A -- Know what you want to achieve.  A good action plan can develop only when your end-point outcomes are very clear.  If you’re not clear, defer all action until you are.
B -- State, re-state or re-set the boundary;   plan wording carefully.  Choose a best time for approach, one that will least distract and upset others.  Do this in private when possible.   Public confrontation humiliates people and damages relationships.
C -- Consult with peers as part of your planning, if their experience might help.  What happened to you has probably happened to others.  Silence is your enemy.
D -- Script and rehearse if necessary.
E -- Plan and explain boundary-cross consequences—what you will do next.  
F-- Avoid threatening language, posture, tone or gestures.  You don’t need to sound angry to make a point.

Example Language
This was used, just as written, with an adult student who was verbally harassing a teacher, and delivered quietly when students were working independently.  The second part was delivered out of view or hearing of others.
- Jim, please follow me to the hallway (do not pause for an answer; get up and go; Jim will follow; this makes the intervention as private as possible)
- When you complain publicly about the work I’m giving you or about my behavior, you affect the learning of others and negatively affect the class culture.  Say anything you wish in private, but please (or I expect you to) keep the negativity out of class.
- Can you agree to this?  (If s/he says “no,” explain what steps you’ll take:  I’m going to assume I’ll get your cooperation.  But if this behavior reappears, I’ll ask the (dean, department chair or counseling staff) to discuss this with us together.

Respond or Resolve:  Principle 3  Develop an Emergency Toolbox    
Consider what might go wrong if all preventive measures fail.  What are worst-case scenarios?  Think through what you might do if one of them happened.

What’s In a Toolbox?  Here are some ideas.

Know what to do and have a plan for when you are threatened or may be in real danger.
This varies by campus and should align with your university’s student handbook or discipline protocols.  Know and keep handy emergency numbers; carry your cell phone with those numbers programmed in; get to know the responders.   
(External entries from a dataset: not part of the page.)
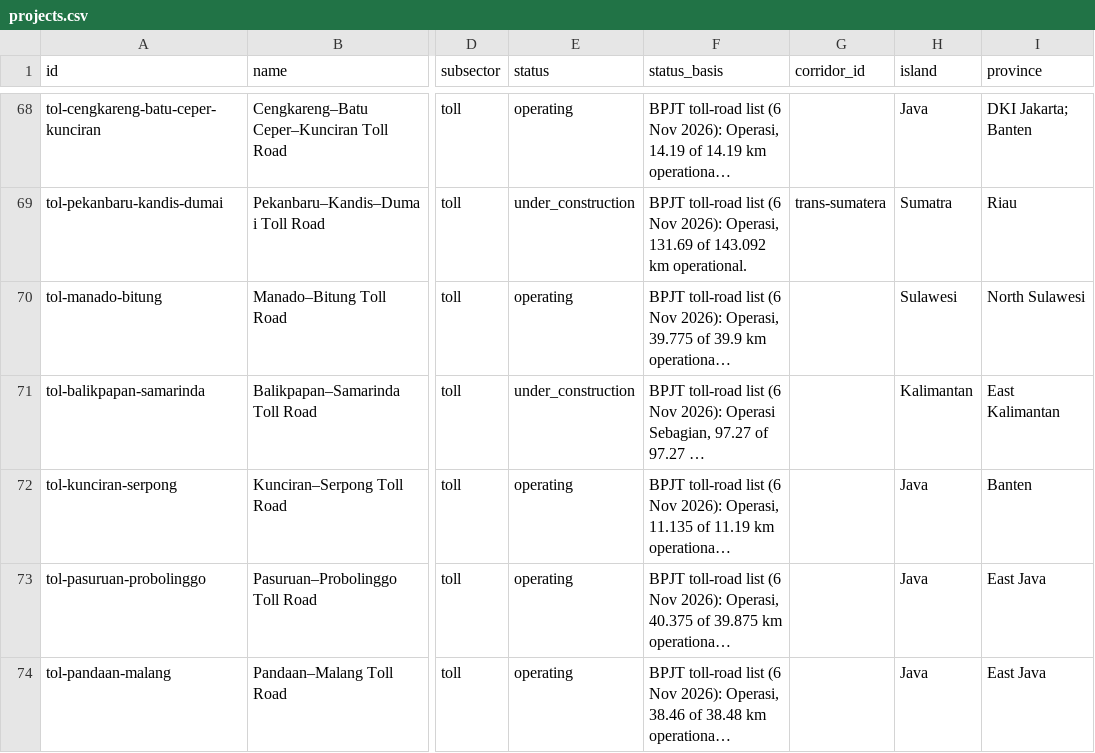
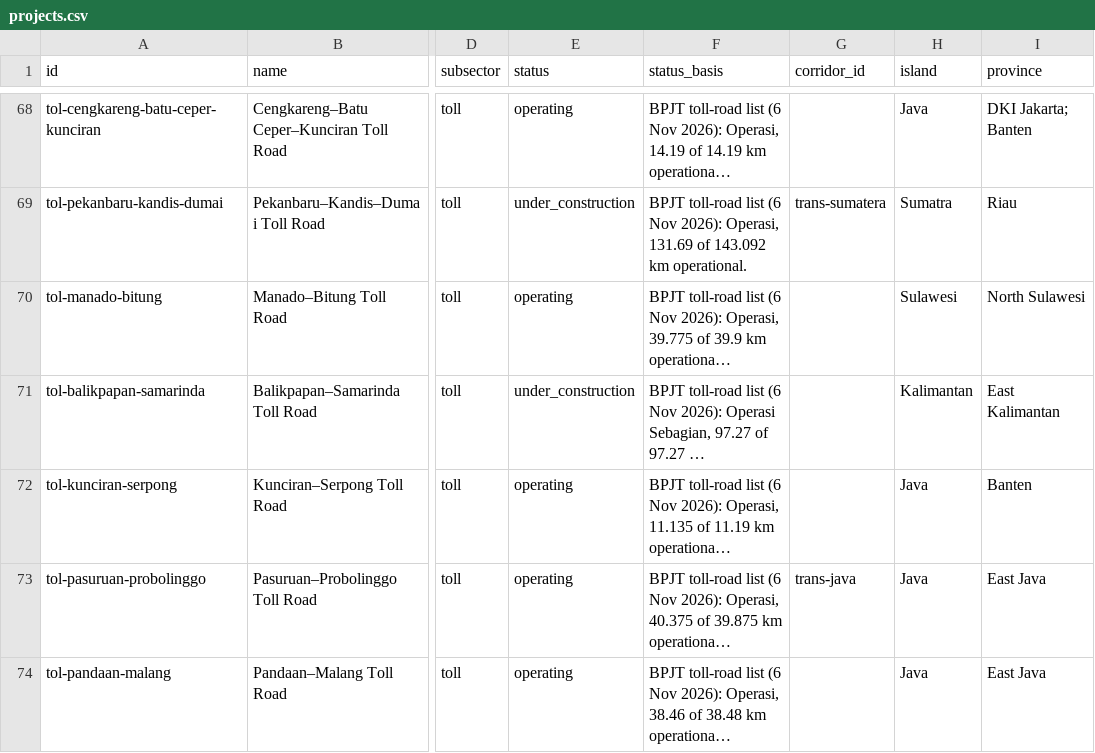
Before and after one commit to oatlayers/infra-id, a CSV file: data/curated/projects.csv, drawn as a sheet; only a part is shown, gaps mark what is left out; long unchanged cells end in …; the diff covers the shown part only; the diff names each change by its address in the sheet, - before the commit and + after, or states it on an @@ line.

```diff
--- a/data/curated/projects.csv
+++ b/data/curated/projects.csv
-G73 (corridor_id): (empty)
+G73 (corridor_id): trans-java
```
Also changed, not shown: 3 added rows and 2 edited cells elsewhere in this file, data/curated/corridors.csv, data/curated/sources.csv, 22 other files.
Document, to keep facts straight and to avoid blind-siding a supervisor.  In advance, plan a supervisor backup with whom you can file reports as needed.  (This person might be a department chair, or a colleague.)  Recording significant incidents in writing helps keep memory intact, should back-reference ever be made.
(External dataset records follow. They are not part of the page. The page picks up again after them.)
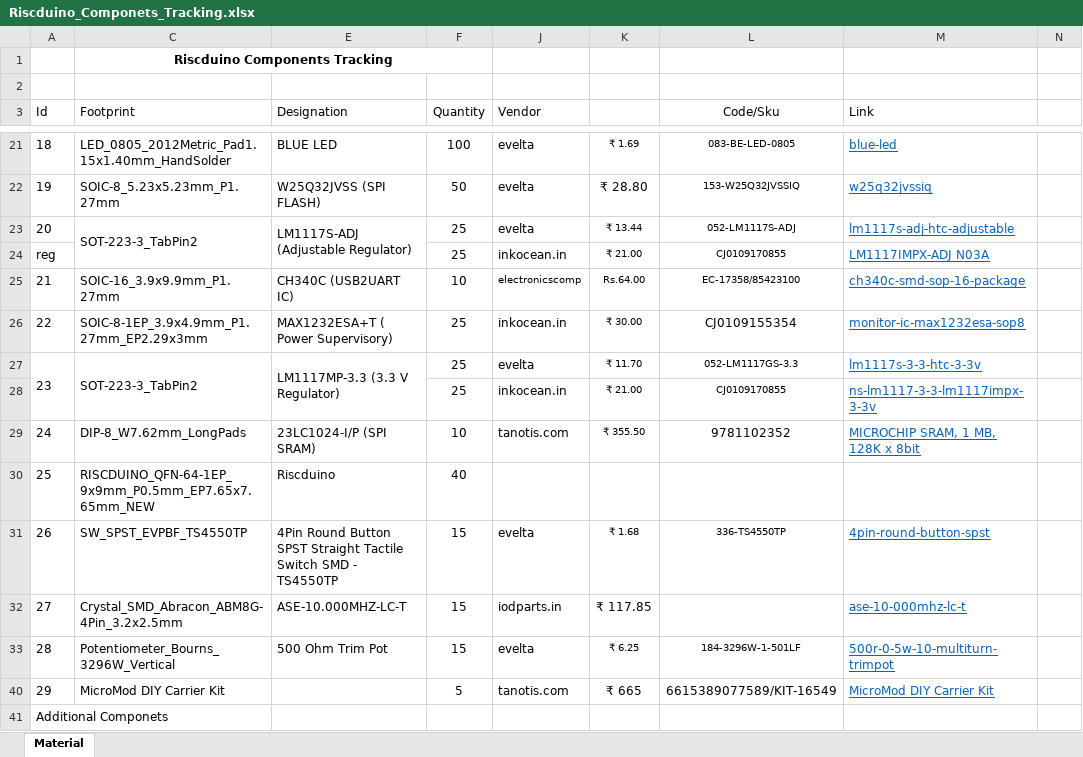
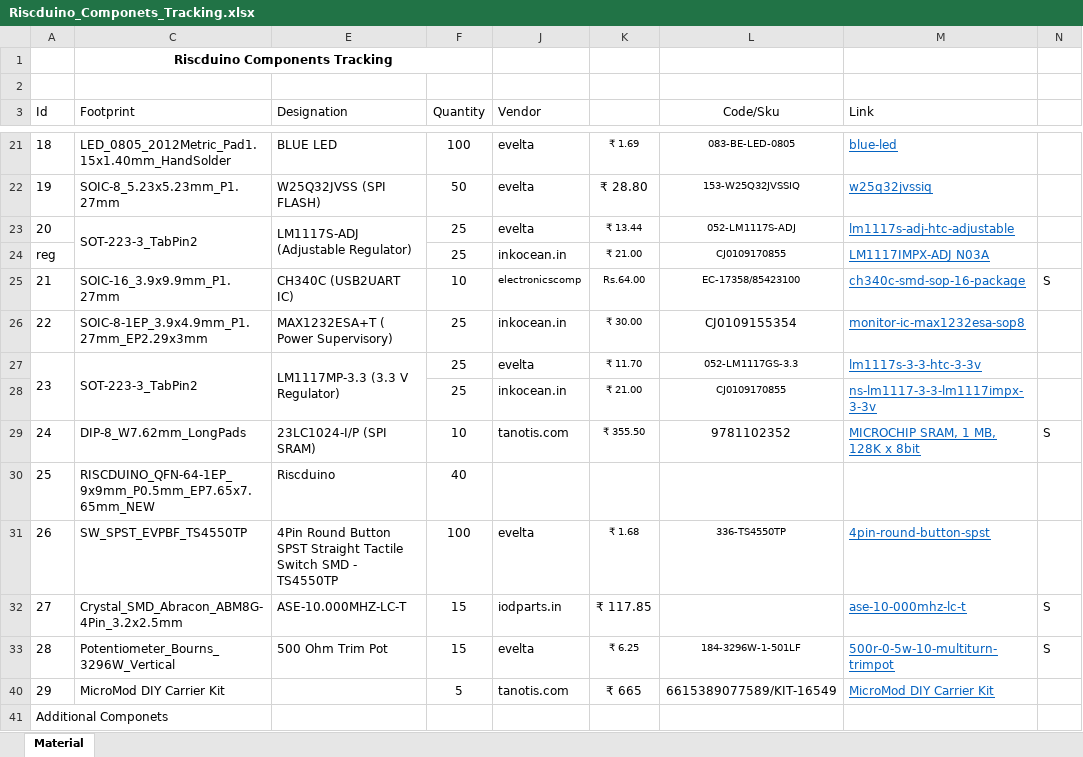
Before and after one commit to dineshannayya/riscduino_board, an Excel workbook: KiCad_PCB/Riscduino_Componets_Tracking.xlsx, sheet Material, drawn as a sheet; only a part is shown, gaps mark what is left out; values as stored, in another font and other column widths than the file's, no borders; the diff names each change by its address in the sheet, - before the commit and + after, or states it on an @@ line.

```diff
--- a/KiCad_PCB/Riscduino_Componets_Tracking.xlsx (sheet Material)
+++ b/KiCad_PCB/Riscduino_Componets_Tracking.xlsx (sheet Material)
-N25: (empty)
+N25: S
-N29: (empty)
+N29: S
-F31 (Quantity): 15
+F31 (Quantity): 100
-N32:N33: (empty)
+N32:N33: S
```
Also changed, not shown: 42 other files.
Develop peer relationships for counsel with more experienced faculty you trust.  Silence is your enemy.  Asking for help is a strength.
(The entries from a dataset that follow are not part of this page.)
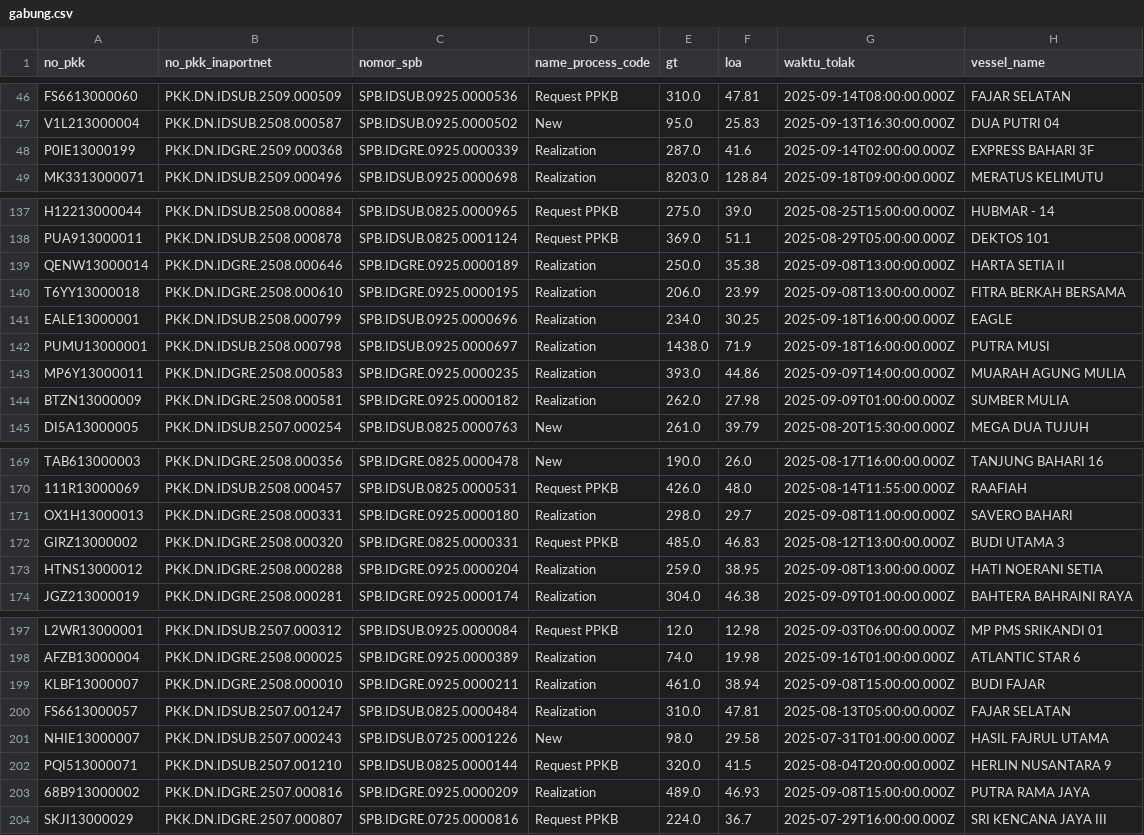
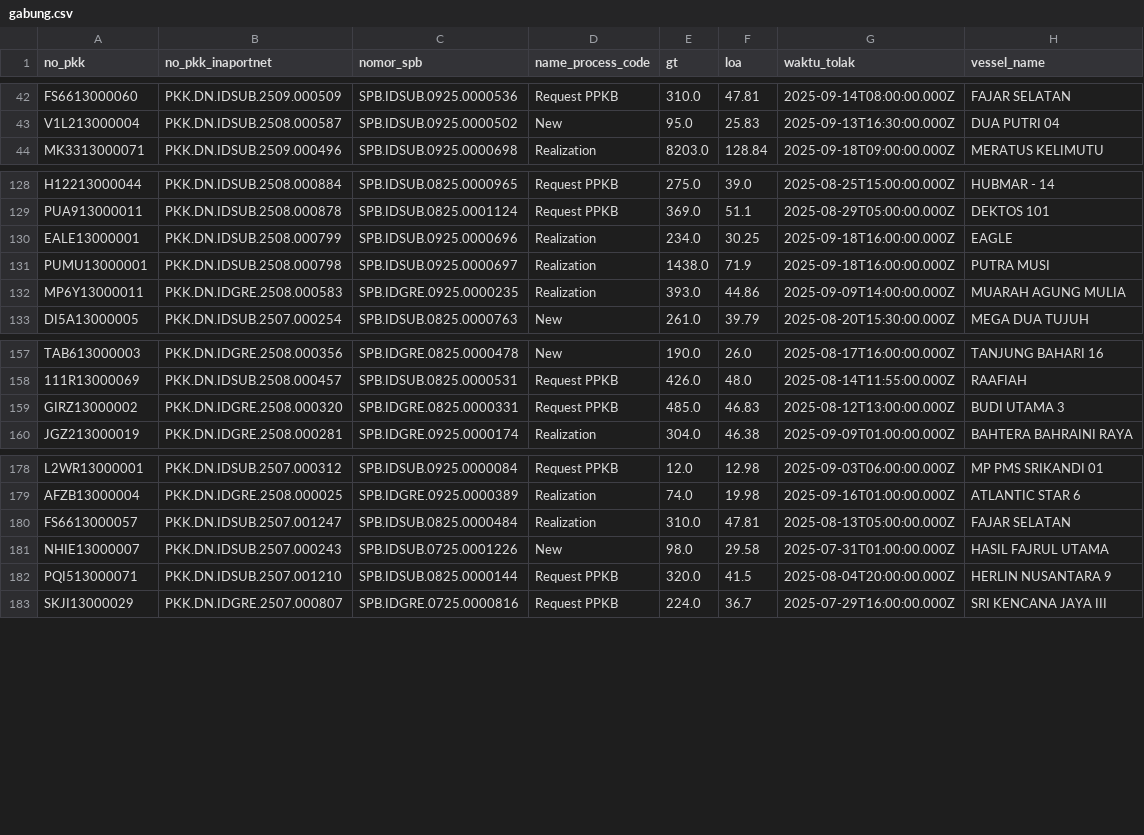
Before and after one commit to Hadi197/Outstanding, a CSV file: gabung.csv, drawn as a sheet; only a part is shown, gaps mark what is left out; the diff covers the shown part only.

```diff
--- a/gabung.csv
+++ b/gabung.csv
@@ -47,3 +43,2 @@ FS6613000060,PKK.DN.IDSUB.2509.000509,SPB.IDSUB.0925.0000536,Request PPKB,310.0,
 V1L213000004,PKK.DN.IDSUB.2508.000587,SPB.IDSUB.0925.0000502,New,95.0,25.83,2025-09-13T16:30:00.000Z,DUA PUTRI 04
-P0IE13000199,PKK.DN.IDGRE.2509.000368,SPB.IDGRE.0925.0000339,Realization,287.0,41.6,2025-09-14T02:00:00.000Z,EXPRESS BAHARI 3F
 MK3313000071,PKK.DN.IDSUB.2509.000496,SPB.IDSUB.0925.0000698,Realization,8203.0,128.84,2025-09-18T09:00:00.000Z,MERATUS KELIMUTU
@@ -138,4 +129,2 @@ H12213000044,PKK.DN.IDSUB.2508.000884,SPB.IDSUB.0825.0000965,Request PPKB,275.0,
 PUA913000011,PKK.DN.IDSUB.2508.000878,SPB.IDSUB.0825.0001124,Request PPKB,369.0,51.1,2025-08-29T05:00:00.000Z,DEKTOS 101
-QENW13000014,PKK.DN.IDGRE.2508.000646,SPB.IDGRE.0925.0000189,Realization,250.0,35.38,2025-09-08T13:00:00.000Z,HARTA SETIA II
-T6YY13000018,PKK.DN.IDGRE.2508.000610,SPB.IDGRE.0925.0000195,Realization,206.0,23.99,2025-09-08T13:00:00.000Z,FITRA BERKAH BERSAMA
 EALE13000001,PKK.DN.IDSUB.2508.000799,SPB.IDSUB.0925.0000696,Realization,234.0,30.25,2025-09-18T16:00:00.000Z,EAGLE
@@ -143,3 +132,2 @@ PUMU13000001,PKK.DN.IDSUB.2508.000798,SPB.IDSUB.0925.0000697,Realization,1438.0,
 MP6Y13000011,PKK.DN.IDGRE.2508.000583,SPB.IDGRE.0925.0000235,Realization,393.0,44.86,2025-09-09T14:00:00.000Z,MUARAH AGUNG MULIA
-BTZN13000009,PKK.DN.IDGRE.2508.000581,SPB.IDGRE.0925.0000182,Realization,262.0,27.98,2025-09-09T01:00:00.000Z,SUMBER MULIA
 DI5A13000005,PKK.DN.IDSUB.2507.000254,SPB.IDSUB.0825.0000763,New,261.0,39.79,2025-08-20T15:30:00.000Z,MEGA DUA TUJUH
@@ -170,5 +158,3 @@ TAB613000003,PKK.DN.IDGRE.2508.000356,SPB.IDGRE.0825.0000478,New,190.0,26.0,2025
 111R13000069,PKK.DN.IDSUB.2508.000457,SPB.IDSUB.0825.0000531,Request PPKB,426.0,48.0,2025-08-14T11:55:00.000Z,RAAFIAH
-OX1H13000013,PKK.DN.IDGRE.2508.000331,SPB.IDGRE.0925.0000180,Realization,298.0,29.7,2025-09-08T11:00:00.000Z,SAVERO BAHARI
 GIRZ13000002,PKK.DN.IDGRE.2508.000320,SPB.IDGRE.0825.0000331,Request PPKB,485.0,46.83,2025-08-12T13:00:00.000Z,BUDI UTAMA 3
-HTNS13000012,PKK.DN.IDGRE.2508.000288,SPB.IDGRE.0925.0000204,Realization,259.0,38.95,2025-09-08T13:00:00.000Z,HATI NOERANI SETIA
 JGZ213000019,PKK.DN.IDGRE.2508.000281,SPB.IDGRE.0925.0000174,Realization,304.0,46.38,2025-09-09T01:00:00.000Z,BAHTERA BAHRAINI RAYA
@@ -198,3 +179,2 @@ L2WR13000001,PKK.DN.IDSUB.2507.000312,SPB.IDSUB.0925.0000084,Request PPKB,12.0,1
 AFZB13000004,PKK.DN.IDGRE.2508.000025,SPB.IDGRE.0925.0000389,Realization,74.0,19.98,2025-09-16T01:00:00.000Z,ATLANTIC STAR 6
-KLBF13000007,PKK.DN.IDGRE.2508.000010,SPB.IDGRE.0925.0000211,Realization,461.0,38.94,2025-09-08T15:00:00.000Z,BUDI FAJAR
 FS6613000057,PKK.DN.IDSUB.2507.001247,SPB.IDSUB.0825.0000484,Realization,310.0,47.81,2025-08-13T05:00:00.000Z,FAJAR SELATAN
@@ -202,3 +182,2 @@ NHIE13000007,PKK.DN.IDSUB.2507.000243,SPB.IDSUB.0725.0001226,New,98.0,29.58,2025
 PQI513000071,PKK.DN.IDSUB.2507.001210,SPB.IDSUB.0825.0000144,Request PPKB,320.0,41.5,2025-08-04T20:00:00.000Z,HERLIN NUSANTARA 9
-68B913000002,PKK.DN.IDGRE.2507.000816,SPB.IDGRE.0925.0000209,Realization,489.0,46.93,2025-09-08T15:00:00.000Z,PUTRA RAMA JAYA
 SKJI13000029,PKK.DN.IDGRE.2507.000807,SPB.IDGRE.0725.0000816,Request PPKB,224.0,36.7,2025-07-29T16:00:00.000Z,SRI KENCANA JAYA III
```
Also changed, not shown: 14 removed rows elsewhere in this file, wasop.csv, 1 other file.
Develop consulting and referral relationships with student support personnel.  This includes counselors, advisors, or other staff to whom students can be referred.

Crisis in the Air?  There are times that the mood or buzz in a class tells you something is wrong.  When you read this signal, whether the background crisis is real or imagined, there’s something more important than teaching content.  Stop to ask students:  What’s happening?  Then, listen to them.

This post is a simple guide.  
Detailed discussion in small groups, such as interaction planned for a workshop, commonly result in important insights.  In turn, those insights can become the foundation of a personal plan.

My permanent residence is in Shelburne, Vermont.  
I travel often to the New York City and Washington, D.C. areas,
and to the west coast:  Seattle, San Francisco, Los Angeles, San Diego.

To inquire about the possibility of a live workshop in your area
please write me

Michael W. Dabney
702 Wake Robin Drive
Shelburne, VT  05482

or call 802-985-0088